The last three points can be taken together:
“Sixth, we own the air jointly and we can’t transfer ownership. Polluting corporations are dumping pollution into our air. They need to gradually be made to stop, two-percent less a year for 40 years: that is what a “cap” on carbon dioxide pollution is about. And meanwhile the polluters should pay us dumping fees to offset the cost of fuel increases and pay for the development of better fuels.
“Seventh, even the most successful emissions cap would only take us halfway. Business needs to do its part to take us the rest of the way. Large corporations need to face up to reality and join in the effort.
“Finally, for those in the business world: Corporate interests are constantly putting forth arguments based on cost-benefit analysis. But the very mathematics of cost-benefit analysis is anti-ecological; the equations themselves are destructive of the earth. [. . .] Cost-benefit analysis is just the wrong paradigm for thinking about global warming.”
All of these arguments have been made time and again, but the Obama presidency is the first time when some of them are being made from the highest office in the most powerful nation on earth. (Gore’s office wasn’t the highest, nor was his commitment that noticeable at the time.) The revival of values-based discourse on the left — the values of commitment to building a common future, caring for the least of our brothers (in Obama’s Christian spin), etc. — finds a welcoming home in his White House. All the same, discourse isn’t enough; there are powerful interests and infrastructures that make it difficult to shift things in these directions. We need a much more systematic analysis than we get when we focus exclusively on “frames,” especially if these are presented as something that’s built into neural structures. And the idea that our brains really are divided into a “conservative” and a “progressive” circuitry seems a little quaint (and ethnocentric) in the face of the complex global world that Lakoff acknowledges is out there.

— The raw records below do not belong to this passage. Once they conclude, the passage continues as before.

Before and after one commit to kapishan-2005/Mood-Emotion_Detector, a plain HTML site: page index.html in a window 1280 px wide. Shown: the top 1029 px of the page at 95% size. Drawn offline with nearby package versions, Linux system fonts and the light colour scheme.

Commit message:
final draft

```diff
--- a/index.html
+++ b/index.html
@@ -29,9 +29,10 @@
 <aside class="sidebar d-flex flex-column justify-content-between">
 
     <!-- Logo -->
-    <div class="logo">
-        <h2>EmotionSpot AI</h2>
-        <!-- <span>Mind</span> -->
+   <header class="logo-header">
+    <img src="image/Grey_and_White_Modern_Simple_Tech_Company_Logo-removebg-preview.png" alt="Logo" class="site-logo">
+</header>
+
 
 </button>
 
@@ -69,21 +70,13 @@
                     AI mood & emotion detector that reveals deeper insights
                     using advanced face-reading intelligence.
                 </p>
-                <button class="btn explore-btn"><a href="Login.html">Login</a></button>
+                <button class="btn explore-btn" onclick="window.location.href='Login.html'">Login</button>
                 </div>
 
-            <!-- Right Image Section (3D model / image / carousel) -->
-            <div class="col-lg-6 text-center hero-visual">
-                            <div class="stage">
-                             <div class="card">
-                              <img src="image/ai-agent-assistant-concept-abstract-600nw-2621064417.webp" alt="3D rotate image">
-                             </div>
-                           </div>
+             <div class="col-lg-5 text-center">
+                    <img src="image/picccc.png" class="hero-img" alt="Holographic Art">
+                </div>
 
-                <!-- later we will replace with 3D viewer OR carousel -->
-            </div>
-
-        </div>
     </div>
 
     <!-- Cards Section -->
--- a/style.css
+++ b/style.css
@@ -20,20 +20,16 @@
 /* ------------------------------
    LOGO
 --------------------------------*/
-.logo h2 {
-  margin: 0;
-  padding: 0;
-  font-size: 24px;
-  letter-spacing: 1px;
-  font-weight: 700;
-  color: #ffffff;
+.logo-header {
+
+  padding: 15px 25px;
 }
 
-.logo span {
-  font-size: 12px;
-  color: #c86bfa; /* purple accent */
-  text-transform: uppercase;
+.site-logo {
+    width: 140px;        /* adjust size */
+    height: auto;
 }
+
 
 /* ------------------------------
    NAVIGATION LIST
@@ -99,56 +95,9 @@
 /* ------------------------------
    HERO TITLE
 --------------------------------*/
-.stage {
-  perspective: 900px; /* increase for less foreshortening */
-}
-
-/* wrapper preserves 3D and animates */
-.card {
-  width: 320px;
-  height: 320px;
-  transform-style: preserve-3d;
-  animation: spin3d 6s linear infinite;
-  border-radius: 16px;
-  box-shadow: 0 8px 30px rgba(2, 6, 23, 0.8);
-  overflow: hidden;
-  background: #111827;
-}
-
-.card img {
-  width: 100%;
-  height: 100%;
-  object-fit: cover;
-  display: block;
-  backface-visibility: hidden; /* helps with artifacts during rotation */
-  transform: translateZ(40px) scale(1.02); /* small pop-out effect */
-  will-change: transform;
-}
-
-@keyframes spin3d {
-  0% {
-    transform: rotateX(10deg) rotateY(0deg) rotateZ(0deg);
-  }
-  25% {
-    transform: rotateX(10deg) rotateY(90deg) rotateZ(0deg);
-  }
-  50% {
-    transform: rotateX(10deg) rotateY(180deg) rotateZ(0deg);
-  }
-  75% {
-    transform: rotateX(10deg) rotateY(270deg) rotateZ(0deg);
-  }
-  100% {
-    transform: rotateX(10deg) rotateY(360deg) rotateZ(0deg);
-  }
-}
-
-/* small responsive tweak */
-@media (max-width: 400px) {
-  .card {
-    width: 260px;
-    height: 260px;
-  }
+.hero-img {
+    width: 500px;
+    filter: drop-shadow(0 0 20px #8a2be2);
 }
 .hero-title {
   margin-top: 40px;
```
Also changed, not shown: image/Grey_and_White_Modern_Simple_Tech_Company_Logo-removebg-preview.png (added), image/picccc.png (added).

Lakoff’s attempt to bring cognitive insights into politics is laudable, and he’s been an effective catalyst for innovative thinking on the moderate left. But if we are to build an effective and applicable model for political and environmental change, we will need to draw not only on the cognitive sciences, but also on (by now well developed) constructivist insights from the social sciences — which look at discourse and language in the context of social movements as well as political-economic structures — and on the more recent work, among both cognitivists and humanists and cultural scholars, on the affective dimension of human behavior (an area in which the behavioral economists, actually, have got an edge over the cognitive linguists). Each of these three pieces is essential to the bigger picture.
A special thanks to Antonio at Mediacology for posting about this. See also Andrew Revkin’s blog post following up on the New York Times article that got this line of discussion going. It’s another example of the Times still being central in setting the agenda for public discussion (at least among the blogging public).